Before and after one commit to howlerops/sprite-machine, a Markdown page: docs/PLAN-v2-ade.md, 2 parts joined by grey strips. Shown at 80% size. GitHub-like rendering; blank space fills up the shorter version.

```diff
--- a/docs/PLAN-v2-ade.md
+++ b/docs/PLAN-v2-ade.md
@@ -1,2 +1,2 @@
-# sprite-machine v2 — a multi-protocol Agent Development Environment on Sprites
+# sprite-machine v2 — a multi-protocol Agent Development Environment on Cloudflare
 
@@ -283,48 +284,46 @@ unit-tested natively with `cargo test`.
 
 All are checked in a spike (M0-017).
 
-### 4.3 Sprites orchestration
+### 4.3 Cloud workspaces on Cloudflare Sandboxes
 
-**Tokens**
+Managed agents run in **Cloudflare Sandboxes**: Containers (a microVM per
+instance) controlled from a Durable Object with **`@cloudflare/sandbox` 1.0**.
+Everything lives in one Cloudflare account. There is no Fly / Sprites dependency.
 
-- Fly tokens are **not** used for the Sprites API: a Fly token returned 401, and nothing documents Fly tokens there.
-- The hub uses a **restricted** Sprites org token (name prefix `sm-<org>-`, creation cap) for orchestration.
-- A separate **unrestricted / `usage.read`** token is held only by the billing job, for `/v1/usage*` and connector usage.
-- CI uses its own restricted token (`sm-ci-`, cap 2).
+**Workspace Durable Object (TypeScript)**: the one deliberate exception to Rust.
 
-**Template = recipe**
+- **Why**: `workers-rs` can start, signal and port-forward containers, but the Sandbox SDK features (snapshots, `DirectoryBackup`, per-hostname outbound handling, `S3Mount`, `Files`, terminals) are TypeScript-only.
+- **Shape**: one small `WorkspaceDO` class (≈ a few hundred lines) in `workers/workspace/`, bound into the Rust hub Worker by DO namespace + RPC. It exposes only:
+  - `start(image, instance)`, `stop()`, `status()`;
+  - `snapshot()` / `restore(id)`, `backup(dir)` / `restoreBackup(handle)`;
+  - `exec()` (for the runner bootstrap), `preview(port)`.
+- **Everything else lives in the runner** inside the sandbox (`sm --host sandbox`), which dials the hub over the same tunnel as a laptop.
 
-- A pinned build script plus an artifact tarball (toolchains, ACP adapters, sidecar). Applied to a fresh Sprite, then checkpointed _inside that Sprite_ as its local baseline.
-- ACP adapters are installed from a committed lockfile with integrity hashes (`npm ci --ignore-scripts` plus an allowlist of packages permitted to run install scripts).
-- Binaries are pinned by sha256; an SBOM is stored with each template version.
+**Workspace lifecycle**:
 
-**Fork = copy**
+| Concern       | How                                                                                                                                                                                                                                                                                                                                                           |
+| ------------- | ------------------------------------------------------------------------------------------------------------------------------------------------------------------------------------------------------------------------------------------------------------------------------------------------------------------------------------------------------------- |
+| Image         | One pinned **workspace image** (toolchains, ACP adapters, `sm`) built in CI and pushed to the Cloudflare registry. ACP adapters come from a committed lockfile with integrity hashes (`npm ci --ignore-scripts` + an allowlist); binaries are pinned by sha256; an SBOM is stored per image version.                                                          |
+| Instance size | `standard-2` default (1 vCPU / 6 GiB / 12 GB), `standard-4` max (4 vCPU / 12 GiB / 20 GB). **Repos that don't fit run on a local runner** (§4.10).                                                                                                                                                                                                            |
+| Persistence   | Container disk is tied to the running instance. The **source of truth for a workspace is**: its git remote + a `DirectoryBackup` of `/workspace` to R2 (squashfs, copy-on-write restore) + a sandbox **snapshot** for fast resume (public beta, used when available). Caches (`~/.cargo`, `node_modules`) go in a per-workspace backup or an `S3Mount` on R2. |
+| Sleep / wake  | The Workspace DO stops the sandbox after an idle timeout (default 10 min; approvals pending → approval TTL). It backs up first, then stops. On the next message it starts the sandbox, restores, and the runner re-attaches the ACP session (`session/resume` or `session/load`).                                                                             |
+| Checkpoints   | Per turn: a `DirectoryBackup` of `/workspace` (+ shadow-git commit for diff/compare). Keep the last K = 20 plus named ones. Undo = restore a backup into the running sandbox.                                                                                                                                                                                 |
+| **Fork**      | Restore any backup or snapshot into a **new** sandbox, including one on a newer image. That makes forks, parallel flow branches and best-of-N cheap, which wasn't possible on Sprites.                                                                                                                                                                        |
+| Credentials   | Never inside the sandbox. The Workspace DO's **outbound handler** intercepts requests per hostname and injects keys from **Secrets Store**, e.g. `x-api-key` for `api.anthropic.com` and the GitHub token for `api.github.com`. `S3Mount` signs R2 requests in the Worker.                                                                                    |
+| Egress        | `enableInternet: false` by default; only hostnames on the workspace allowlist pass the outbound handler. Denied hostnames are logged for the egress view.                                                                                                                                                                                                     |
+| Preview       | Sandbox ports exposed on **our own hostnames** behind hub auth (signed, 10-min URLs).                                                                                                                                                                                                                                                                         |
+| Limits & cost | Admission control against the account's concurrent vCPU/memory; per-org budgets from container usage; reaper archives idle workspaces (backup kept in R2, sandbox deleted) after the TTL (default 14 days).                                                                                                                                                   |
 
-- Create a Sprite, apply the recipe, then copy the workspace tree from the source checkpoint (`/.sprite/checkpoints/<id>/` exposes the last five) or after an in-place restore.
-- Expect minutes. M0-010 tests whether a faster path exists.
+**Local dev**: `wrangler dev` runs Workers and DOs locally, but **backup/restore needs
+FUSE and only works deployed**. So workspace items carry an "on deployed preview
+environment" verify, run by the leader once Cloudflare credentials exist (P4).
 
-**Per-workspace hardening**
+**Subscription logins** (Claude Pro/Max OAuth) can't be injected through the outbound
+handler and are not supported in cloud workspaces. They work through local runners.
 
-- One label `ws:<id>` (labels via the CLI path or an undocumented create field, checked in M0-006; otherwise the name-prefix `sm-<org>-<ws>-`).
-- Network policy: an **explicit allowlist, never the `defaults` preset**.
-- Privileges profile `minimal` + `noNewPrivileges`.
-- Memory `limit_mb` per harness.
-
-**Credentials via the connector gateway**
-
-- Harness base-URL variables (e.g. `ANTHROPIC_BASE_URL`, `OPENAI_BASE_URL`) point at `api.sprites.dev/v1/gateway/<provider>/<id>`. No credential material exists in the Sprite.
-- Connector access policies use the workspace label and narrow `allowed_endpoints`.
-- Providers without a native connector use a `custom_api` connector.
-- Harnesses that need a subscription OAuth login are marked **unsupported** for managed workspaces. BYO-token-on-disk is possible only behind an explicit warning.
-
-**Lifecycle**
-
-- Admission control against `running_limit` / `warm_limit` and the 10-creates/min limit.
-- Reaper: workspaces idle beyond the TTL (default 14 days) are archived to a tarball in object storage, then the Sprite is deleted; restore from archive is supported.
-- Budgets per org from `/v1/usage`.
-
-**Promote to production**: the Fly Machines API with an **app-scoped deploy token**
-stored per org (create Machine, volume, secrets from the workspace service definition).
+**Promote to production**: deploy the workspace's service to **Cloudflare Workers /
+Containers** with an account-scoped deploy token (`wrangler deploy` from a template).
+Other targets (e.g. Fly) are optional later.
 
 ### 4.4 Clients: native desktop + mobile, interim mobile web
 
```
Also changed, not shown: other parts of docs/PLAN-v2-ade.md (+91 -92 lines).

+ + + +

» **Requirement**
Each line above where the word "usage" occurs should be returned in full.

» **Response to this task**
-- A separate **unrestricted / `usage.read`** token is held only by the billing job, for `/v1/usage*` and connector usage.
+| Limits & cost | Admission control against the account's concurrent vCPU/memory; per-org budgets from container usage; reaper archives idle workspaces (backup kept in R2, sandbox deleted) after the TTL (default 14 days).                                                                                                                                                   |
-- Budgets per org from `/v1/usage`.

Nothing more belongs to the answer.